Sec. iv. THE NIYA SITE REVISITED 145
area west of the bridge and close to its left bank (see plan, Pl. 6) I found that among the remains
of dead arbours and garden fences half smothered in the sand there survived also ruins of small
structures, N. XLIV. Beyond them and after crossing a well-marked depression adjoining to the
north-west, I came to my surprise upon the remains of a large and remarkably well preserved
vineyard. The panoramic view, Fig. 131, shows most of this interesting ground as viewed from the
south, and its survey, as reproduced in Pl. 6, will help to localize details.
Fringed by tamarisk-cones rising to 4o feet and more above the original ground level there Fenced area.
extends here an oblong open space measuring roughly 26o yards from north-west to south-east
and about 150 yards across. A fence of brushwood strengthened by rough posts, such as is often
found around the yards and dead arbours of ancient dwellings at the Niya Site, once enclosed the
whole area. Its line could be traced all round, except where it lay smothered under the foot of
sand-cones, as it was for the greater part along the north-eastern side.
The northern portion of the fenced space was occupied by a vineyard, edged and here and Ancient
there interspersed with fruit trees, largely apricot, peach, and Eleagnus (jigda). The method of vineyard.
planting the vines could be traced with almost uncanny clearness, and the Niya labourers with me
recognized it at once as the method still in vogue everywhere in the oases of the Khotan region.
The vines were planted in regular rows, as shown by the plan, PI. 6, with about twenty feet
interval between the rows, and along these, quite close to each vine stem, were fixed stout posts,

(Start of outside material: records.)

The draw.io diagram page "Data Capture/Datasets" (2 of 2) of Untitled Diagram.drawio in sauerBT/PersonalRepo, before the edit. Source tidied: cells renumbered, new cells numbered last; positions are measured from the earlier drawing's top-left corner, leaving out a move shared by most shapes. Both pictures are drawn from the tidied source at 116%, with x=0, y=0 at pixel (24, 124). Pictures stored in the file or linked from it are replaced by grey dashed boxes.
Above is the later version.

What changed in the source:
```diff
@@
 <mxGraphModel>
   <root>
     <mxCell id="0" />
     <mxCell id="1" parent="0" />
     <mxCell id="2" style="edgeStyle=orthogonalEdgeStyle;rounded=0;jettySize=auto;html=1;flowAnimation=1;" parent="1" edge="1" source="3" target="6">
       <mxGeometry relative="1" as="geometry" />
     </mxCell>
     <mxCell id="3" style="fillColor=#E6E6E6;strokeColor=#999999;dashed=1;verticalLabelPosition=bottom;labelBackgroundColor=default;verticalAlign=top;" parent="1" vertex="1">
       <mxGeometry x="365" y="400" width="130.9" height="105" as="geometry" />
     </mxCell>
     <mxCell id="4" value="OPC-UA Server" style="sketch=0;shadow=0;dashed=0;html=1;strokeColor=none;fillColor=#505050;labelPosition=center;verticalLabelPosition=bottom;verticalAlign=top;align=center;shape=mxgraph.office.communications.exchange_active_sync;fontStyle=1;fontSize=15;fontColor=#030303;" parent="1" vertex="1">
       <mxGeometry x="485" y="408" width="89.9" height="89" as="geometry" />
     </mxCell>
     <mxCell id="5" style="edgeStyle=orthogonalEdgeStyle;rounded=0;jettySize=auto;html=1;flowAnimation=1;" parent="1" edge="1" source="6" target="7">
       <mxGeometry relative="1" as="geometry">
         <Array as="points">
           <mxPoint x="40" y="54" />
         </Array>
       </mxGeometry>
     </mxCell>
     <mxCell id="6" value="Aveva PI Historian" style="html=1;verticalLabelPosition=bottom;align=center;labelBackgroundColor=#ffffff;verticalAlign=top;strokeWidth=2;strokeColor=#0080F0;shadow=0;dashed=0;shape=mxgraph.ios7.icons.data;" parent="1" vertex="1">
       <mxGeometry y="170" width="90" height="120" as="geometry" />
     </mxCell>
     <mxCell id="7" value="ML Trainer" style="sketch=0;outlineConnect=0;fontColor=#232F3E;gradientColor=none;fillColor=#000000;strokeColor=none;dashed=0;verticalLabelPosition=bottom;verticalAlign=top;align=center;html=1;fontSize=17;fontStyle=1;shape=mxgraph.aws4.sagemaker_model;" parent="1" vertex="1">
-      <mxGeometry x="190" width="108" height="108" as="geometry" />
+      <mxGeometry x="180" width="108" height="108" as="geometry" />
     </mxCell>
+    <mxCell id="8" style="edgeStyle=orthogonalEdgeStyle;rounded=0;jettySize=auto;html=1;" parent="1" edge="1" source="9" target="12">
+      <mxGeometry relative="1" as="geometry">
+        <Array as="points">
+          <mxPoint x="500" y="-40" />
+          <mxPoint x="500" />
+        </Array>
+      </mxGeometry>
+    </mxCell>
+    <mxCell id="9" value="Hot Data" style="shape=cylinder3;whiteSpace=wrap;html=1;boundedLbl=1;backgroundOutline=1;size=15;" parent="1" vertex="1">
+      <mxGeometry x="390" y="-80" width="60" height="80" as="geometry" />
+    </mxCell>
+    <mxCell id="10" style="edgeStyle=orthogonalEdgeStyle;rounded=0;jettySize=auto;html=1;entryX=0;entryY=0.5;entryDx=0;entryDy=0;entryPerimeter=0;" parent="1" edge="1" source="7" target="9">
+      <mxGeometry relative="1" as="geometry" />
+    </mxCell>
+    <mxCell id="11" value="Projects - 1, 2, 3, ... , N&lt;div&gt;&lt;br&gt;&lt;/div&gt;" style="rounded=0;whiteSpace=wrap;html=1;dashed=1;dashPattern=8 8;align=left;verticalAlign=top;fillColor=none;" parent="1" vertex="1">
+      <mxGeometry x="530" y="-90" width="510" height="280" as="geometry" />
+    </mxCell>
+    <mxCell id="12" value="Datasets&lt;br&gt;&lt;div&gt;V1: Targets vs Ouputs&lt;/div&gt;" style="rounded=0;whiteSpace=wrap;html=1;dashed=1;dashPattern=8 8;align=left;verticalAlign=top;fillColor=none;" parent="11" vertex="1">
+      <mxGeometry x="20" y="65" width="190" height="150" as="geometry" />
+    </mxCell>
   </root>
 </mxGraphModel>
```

which once carried the trellis needed for the trailing branches. Where the soil, held together by
the posts and vines, had resisted wind-erosion and still rose to about three feet above the present,
lowered, level of the ground, as seen in Fig. 132 on the right, each vine stem and post was found
almost intact in its place, notwithstanding the lapse of over sixteen centuries. N. XLIV. 01-12
are specimens of wood taken from the vines and fruit trees (apricot, Eleagnus, peach, apple, walnut)
To the east of the surviving portion of this ancient vineyard the ground once probably forming Effects of
part of it had been eroded to a depth of about 25 feet. Here a gap in the chain of high tamarisk- wind cones had evidently admitted the powerful winds blowing from the north-east, thus giving them erosion.
a chance of carrying on with exceptional effect their work of slow but unrelenting destruction, which I had so frequently observed in the Lop Desert and elsewhere. The still larger and somewhat deeper depression that the panorama and plan show between the vineyard and the once
fenced arbour and small structures farther south had, as seen from across the dry river-bed on my
first rapid visit, presented the appearance of a large rectangular tank or reservoir. Closer survey
did not furnish evidence confirming this impression ; yet the NW. and SW. sides of the depression,
meeting at what is nearly a right angle, looked curiously straight to the eye.
Immediately to the south-east of it there stretched a long row of dead trees, all cultivated Clearing
poplars (Terek), belonging to an ancient arbour or avenue (Fig. 104). Behind them, splintered of ruined
posts rising above little terraces covered with sand and tangled dead tamarisk growth marked N. xLly.
three or four small ruined structures, N. XLIV. The clearing of them yielded no finds other than
a large quantity of oat straw heaped up in a corner of the rush-wall structure iii, which manifestly
had served as a cattle-shed. The larger walled enclosure to the south-west of it had probably
a similar purpose. The other ruins, i, ii, were those of small habitations built in timber and wattle,
the rooms in which were badly eroded.
On December 16th I moved my camp to the north-west, partly for the purpose of seeing the Clearing of
ground that stretches between the ancient river-bed and the line of ruins previously explored south dwelling
of the Stûpa of the site, and partly in order to bring my labourers nearer to any ruins not already cleared which a small search party sent out three days earlier with Surveyor Muhammad Ya.gûb